What you will do
The records below are to be reproduced exactly, with the pictures left out.

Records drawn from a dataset
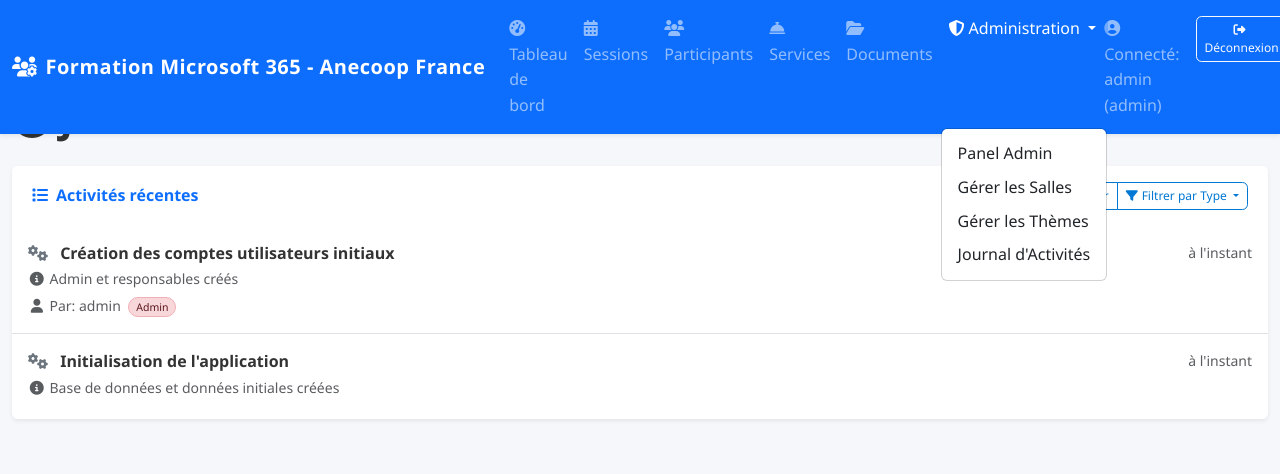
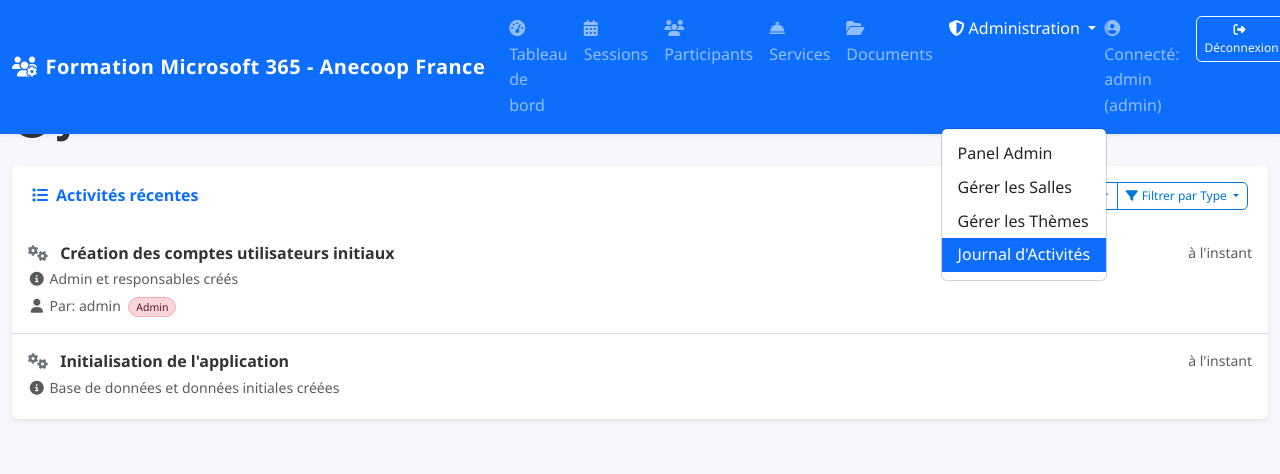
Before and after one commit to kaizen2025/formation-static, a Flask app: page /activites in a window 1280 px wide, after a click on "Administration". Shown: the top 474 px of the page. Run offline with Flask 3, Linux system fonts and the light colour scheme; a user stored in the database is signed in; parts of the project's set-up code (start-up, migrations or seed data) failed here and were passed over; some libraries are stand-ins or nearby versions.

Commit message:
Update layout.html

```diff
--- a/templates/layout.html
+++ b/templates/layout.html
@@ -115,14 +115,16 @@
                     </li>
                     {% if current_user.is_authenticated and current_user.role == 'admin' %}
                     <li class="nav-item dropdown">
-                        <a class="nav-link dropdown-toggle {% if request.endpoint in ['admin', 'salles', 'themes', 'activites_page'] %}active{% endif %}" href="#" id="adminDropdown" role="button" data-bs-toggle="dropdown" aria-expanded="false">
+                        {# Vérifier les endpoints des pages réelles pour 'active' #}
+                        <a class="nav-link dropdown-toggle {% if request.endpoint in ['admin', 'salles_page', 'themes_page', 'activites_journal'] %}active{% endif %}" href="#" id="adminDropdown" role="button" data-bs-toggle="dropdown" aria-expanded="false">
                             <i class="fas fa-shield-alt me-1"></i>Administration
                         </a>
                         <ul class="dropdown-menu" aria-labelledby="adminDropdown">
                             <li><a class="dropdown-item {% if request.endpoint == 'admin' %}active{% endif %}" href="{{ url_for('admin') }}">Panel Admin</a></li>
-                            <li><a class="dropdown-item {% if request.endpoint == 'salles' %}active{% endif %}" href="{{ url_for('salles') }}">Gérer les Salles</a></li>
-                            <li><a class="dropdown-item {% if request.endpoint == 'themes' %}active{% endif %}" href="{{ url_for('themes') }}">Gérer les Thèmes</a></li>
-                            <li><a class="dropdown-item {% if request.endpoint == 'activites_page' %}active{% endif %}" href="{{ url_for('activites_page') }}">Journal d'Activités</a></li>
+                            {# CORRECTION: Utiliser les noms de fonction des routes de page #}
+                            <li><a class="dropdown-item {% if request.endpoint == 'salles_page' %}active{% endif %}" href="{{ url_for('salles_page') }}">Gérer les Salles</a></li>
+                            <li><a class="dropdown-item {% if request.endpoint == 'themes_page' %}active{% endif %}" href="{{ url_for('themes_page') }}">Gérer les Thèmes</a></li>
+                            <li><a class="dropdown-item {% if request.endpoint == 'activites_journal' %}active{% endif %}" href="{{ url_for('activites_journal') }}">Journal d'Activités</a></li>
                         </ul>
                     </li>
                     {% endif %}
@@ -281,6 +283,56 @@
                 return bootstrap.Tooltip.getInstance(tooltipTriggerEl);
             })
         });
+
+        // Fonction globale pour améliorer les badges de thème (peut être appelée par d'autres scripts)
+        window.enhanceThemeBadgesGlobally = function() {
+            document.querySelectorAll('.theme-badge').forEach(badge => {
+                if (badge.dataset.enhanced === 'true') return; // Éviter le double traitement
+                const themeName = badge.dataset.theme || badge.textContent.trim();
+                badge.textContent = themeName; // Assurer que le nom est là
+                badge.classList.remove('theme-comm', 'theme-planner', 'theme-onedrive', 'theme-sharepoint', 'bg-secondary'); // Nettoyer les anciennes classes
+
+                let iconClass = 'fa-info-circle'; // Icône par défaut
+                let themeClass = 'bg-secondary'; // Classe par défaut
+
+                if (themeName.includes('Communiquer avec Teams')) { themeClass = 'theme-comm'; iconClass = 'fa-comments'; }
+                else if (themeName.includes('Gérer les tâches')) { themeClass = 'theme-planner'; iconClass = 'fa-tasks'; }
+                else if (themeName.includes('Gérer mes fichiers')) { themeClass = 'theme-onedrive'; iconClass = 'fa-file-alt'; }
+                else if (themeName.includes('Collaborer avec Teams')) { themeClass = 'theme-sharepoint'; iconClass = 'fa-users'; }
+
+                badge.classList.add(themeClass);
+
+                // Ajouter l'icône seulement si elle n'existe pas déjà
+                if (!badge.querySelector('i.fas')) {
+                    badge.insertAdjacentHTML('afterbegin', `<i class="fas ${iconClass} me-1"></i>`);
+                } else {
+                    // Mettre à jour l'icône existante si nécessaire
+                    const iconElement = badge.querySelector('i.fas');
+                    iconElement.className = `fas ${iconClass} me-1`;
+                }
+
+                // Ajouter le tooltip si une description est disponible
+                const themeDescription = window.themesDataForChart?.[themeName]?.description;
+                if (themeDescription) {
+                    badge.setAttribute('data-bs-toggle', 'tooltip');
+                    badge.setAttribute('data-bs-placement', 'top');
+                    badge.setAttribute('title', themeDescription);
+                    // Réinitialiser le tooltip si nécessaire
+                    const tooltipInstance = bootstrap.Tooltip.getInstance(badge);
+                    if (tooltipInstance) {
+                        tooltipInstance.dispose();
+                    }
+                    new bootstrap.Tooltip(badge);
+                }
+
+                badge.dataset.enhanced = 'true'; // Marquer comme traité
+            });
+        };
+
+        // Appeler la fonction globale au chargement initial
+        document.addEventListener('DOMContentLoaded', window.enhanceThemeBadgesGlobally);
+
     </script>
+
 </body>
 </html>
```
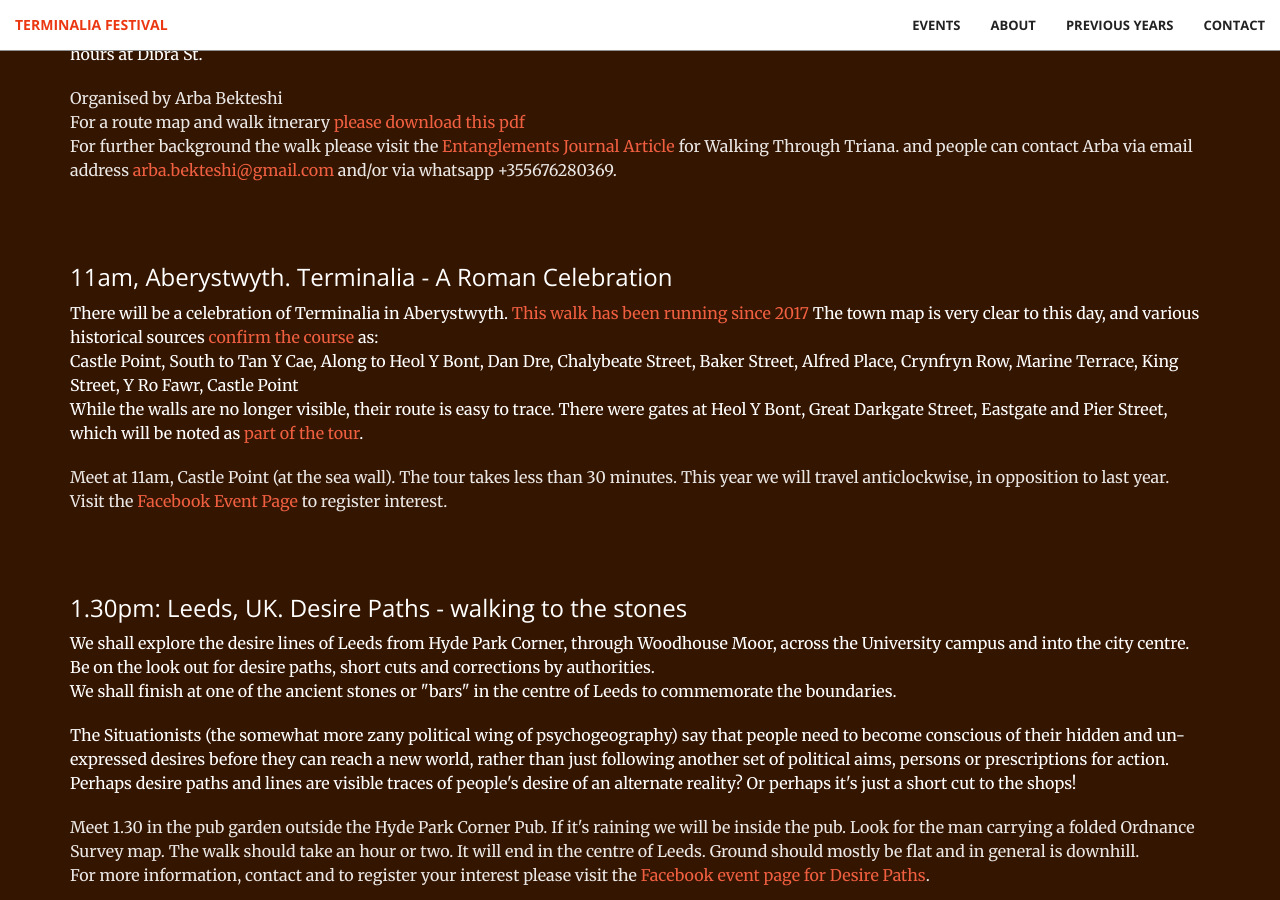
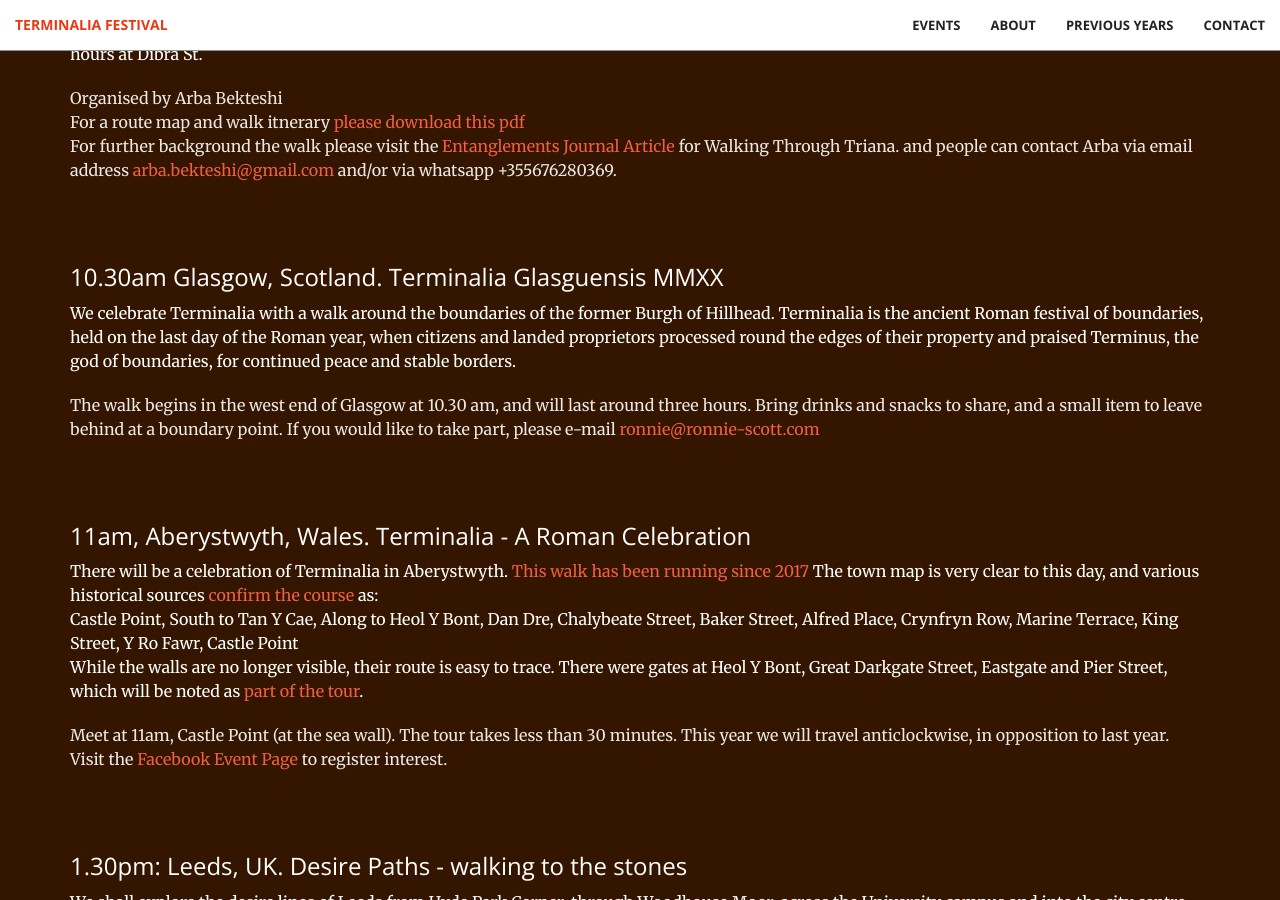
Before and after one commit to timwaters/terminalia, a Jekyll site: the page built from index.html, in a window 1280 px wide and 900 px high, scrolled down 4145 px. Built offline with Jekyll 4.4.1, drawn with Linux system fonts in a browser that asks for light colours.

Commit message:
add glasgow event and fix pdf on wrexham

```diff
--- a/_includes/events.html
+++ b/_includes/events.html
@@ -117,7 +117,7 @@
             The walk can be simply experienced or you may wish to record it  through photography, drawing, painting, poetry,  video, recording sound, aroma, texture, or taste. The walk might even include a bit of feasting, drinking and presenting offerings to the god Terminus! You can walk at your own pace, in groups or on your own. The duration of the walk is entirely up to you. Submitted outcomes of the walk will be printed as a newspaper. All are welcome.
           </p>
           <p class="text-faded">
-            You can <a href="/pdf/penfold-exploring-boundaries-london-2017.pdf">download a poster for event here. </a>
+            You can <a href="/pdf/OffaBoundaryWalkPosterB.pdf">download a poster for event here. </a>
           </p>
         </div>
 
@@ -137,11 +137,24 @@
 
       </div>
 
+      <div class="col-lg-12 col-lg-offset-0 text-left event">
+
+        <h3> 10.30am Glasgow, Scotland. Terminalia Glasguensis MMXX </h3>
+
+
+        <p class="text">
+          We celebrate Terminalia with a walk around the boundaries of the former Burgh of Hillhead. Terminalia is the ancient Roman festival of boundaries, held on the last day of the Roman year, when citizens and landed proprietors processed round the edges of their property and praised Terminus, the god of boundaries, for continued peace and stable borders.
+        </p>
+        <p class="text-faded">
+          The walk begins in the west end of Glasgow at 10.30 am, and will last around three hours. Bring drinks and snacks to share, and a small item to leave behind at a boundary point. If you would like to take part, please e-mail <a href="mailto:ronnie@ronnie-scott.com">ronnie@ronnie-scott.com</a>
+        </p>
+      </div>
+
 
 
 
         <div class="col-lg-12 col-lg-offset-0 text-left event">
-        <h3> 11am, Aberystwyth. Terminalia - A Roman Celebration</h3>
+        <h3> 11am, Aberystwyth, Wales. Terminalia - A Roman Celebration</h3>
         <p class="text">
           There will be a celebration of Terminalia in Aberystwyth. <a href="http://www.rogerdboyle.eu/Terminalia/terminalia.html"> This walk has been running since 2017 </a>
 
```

Expected answer
Before and after one commit to kaizen2025/formation-static, a Flask app: page /activites in a window 1280 px wide, after a click on "Administration". Shown: the top 474 px of the page. Run offline with Flask 3, Linux system fonts and the light colour scheme; a user stored in the database is signed in; parts of the project's set-up code (start-up, migrations or seed data) failed here and were passed over; some libraries are stand-ins or nearby versions.

Commit message:
Update layout.html

```diff
--- a/templates/layout.html
+++ b/templates/layout.html
@@ -115,14 +115,16 @@
                     </li>
                     {% if current_user.is_authenticated and current_user.role == 'admin' %}
                     <li class="nav-item dropdown">
-                        <a class="nav-link dropdown-toggle {% if request.endpoint in ['admin', 'salles', 'themes', 'activites_page'] %}active{% endif %}" href="#" id="adminDropdown" role="button" data-bs-toggle="dropdown" aria-expanded="false">
+                        {# Vérifier les endpoints des pages réelles pour 'active' #}
+                        <a class="nav-link dropdown-toggle {% if request.endpoint in ['admin', 'salles_page', 'themes_page', 'activites_journal'] %}active{% endif %}" href="#" id="adminDropdown" role="button" data-bs-toggle="dropdown" aria-expanded="false">
                             <i class="fas fa-shield-alt me-1"></i>Administration
                         </a>
                         <ul class="dropdown-menu" aria-labelledby="adminDropdown">
                             <li><a class="dropdown-item {% if request.endpoint == 'admin' %}active{% endif %}" href="{{ url_for('admin') }}">Panel Admin</a></li>
-                            <li><a class="dropdown-item {% if request.endpoint == 'salles' %}active{% endif %}" href="{{ url_for('salles') }}">Gérer les Salles</a></li>
-                            <li><a class="dropdown-item {% if request.endpoint == 'themes' %}active{% endif %}" href="{{ url_for('themes') }}">Gérer les Thèmes</a></li>
-                            <li><a class="dropdown-item {% if request.endpoint == 'activites_page' %}active{% endif %}" href="{{ url_for('activites_page') }}">Journal d'Activités</a></li>
+                            {# CORRECTION: Utiliser les noms de fonction des routes de page #}
+                            <li><a class="dropdown-item {% if request.endpoint == 'salles_page' %}active{% endif %}" href="{{ url_for('salles_page') }}">Gérer les Salles</a></li>
+                            <li><a class="dropdown-item {% if request.endpoint == 'themes_page' %}active{% endif %}" href="{{ url_for('themes_page') }}">Gérer les Thèmes</a></li>
+                            <li><a class="dropdown-item {% if request.endpoint == 'activites_journal' %}active{% endif %}" href="{{ url_for('activites_journal') }}">Journal d'Activités</a></li>
                         </ul>
                     </li>
                     {% endif %}
@@ -281,6 +283,56 @@
                 return bootstrap.Tooltip.getInstance(tooltipTriggerEl);
             })
         });
+
+        // Fonction globale pour améliorer les badges de thème (peut être appelée par d'autres scripts)
+        window.enhanceThemeBadgesGlobally = function() {
+            document.querySelectorAll('.theme-badge').forEach(badge => {
+                if (badge.dataset.enhanced === 'true') return; // Éviter le double traitement
+                const themeName = badge.dataset.theme || badge.textContent.trim();
+                badge.textContent = themeName; // Assurer que le nom est là
+                badge.classList.remove('theme-comm', 'theme-planner', 'theme-onedrive', 'theme-sharepoint', 'bg-secondary'); // Nettoyer les anciennes classes
+
+                let iconClass = 'fa-info-circle'; // Icône par défaut
+                let themeClass = 'bg-secondary'; // Classe par défaut
+
+                if (themeName.includes('Communiquer avec Teams')) { themeClass = 'theme-comm'; iconClass = 'fa-comments'; }
+                else if (themeName.includes('Gérer les tâches')) { themeClass = 'theme-planner'; iconClass = 'fa-tasks'; }
+                else if (themeName.includes('Gérer mes fichiers')) { themeClass = 'theme-onedrive'; iconClass = 'fa-file-alt'; }
+                else if (themeName.includes('Collaborer avec Teams')) { themeClass = 'theme-sharepoint'; iconClass = 'fa-users'; }
+
+                badge.classList.add(themeClass);
+
+                // Ajouter l'icône seulement si elle n'existe pas déjà
+                if (!badge.querySelector('i.fas')) {
+                    badge.insertAdjacentHTML('afterbegin', `<i class="fas ${iconClass} me-1"></i>`);
+                } else {
+                    // Mettre à jour l'icône existante si nécessaire
+                    const iconElement = badge.querySelector('i.fas');
+                    iconElement.className = `fas ${iconClass} me-1`;
+                }
+
+                // Ajouter le tooltip si une description est disponible
+                const themeDescription = window.themesDataForChart?.[themeName]?.description;
+                if (themeDescription) {
+                    badge.setAttribute('data-bs-toggle', 'tooltip');
+                    badge.setAttribute('data-bs-placement', 'top');
+                    badge.setAttribute('title', themeDescription);
+                    // Réinitialiser le tooltip si nécessaire
+                    const tooltipInstance = bootstrap.Tooltip.getInstance(badge);
+                    if (tooltipInstance) {
+                        tooltipInstance.dispose();
+                    }
+                    new bootstrap.Tooltip(badge);
+                }
+
+                badge.dataset.enhanced = 'true'; // Marquer comme traité
+            });
+        };
+
+        // Appeler la fonction globale au chargement initial
+        document.addEventListener('DOMContentLoaded', window.enhanceThemeBadgesGlobally);
+
     </script>
+
 </body>
 </html>
```
Before and after one commit to timwaters/terminalia, a Jekyll site: the page built from index.html, in a window 1280 px wide and 900 px high, scrolled down 4145 px. Built offline with Jekyll 4.4.1, drawn with Linux system fonts in a browser that asks for light colours.

Commit message:
add glasgow event and fix pdf on wrexham

```diff
--- a/_includes/events.html
+++ b/_includes/events.html
@@ -117,7 +117,7 @@
             The walk can be simply experienced or you may wish to record it  through photography, drawing, painting, poetry,  video, recording sound, aroma, texture, or taste. The walk might even include a bit of feasting, drinking and presenting offerings to the god Terminus! You can walk at your own pace, in groups or on your own. The duration of the walk is entirely up to you. Submitted outcomes of the walk will be printed as a newspaper. All are welcome.
           </p>
           <p class="text-faded">
-            You can <a href="/pdf/penfold-exploring-boundaries-london-2017.pdf">download a poster for event here. </a>
+            You can <a href="/pdf/OffaBoundaryWalkPosterB.pdf">download a poster for event here. </a>
           </p>
         </div>
 
@@ -137,11 +137,24 @@
 
       </div>
 
+      <div class="col-lg-12 col-lg-offset-0 text-left event">
+
+        <h3> 10.30am Glasgow, Scotland. Terminalia Glasguensis MMXX </h3>
+
+
+        <p class="text">
+          We celebrate Terminalia with a walk around the boundaries of the former Burgh of Hillhead. Terminalia is the ancient Roman festival of boundaries, held on the last day of the Roman year, when citizens and landed proprietors processed round the edges of their property and praised Terminus, the god of boundaries, for continued peace and stable borders.
+        </p>
+        <p class="text-faded">
+          The walk begins in the west end of Glasgow at 10.30 am, and will last around three hours. Bring drinks and snacks to share, and a small item to leave behind at a boundary point. If you would like to take part, please e-mail <a href="mailto:ronnie@ronnie-scott.com">ronnie@ronnie-scott.com</a>
+        </p>
+      </div>
+
 
 
 
         <div class="col-lg-12 col-lg-offset-0 text-left event">
-        <h3> 11am, Aberystwyth. Terminalia - A Roman Celebration</h3>
+        <h3> 11am, Aberystwyth, Wales. Terminalia - A Roman Celebration</h3>
         <p class="text">
           There will be a celebration of Terminalia in Aberystwyth. <a href="http://www.rogerdboyle.eu/Terminalia/terminalia.html"> This walk has been running since 2017 </a>
 
```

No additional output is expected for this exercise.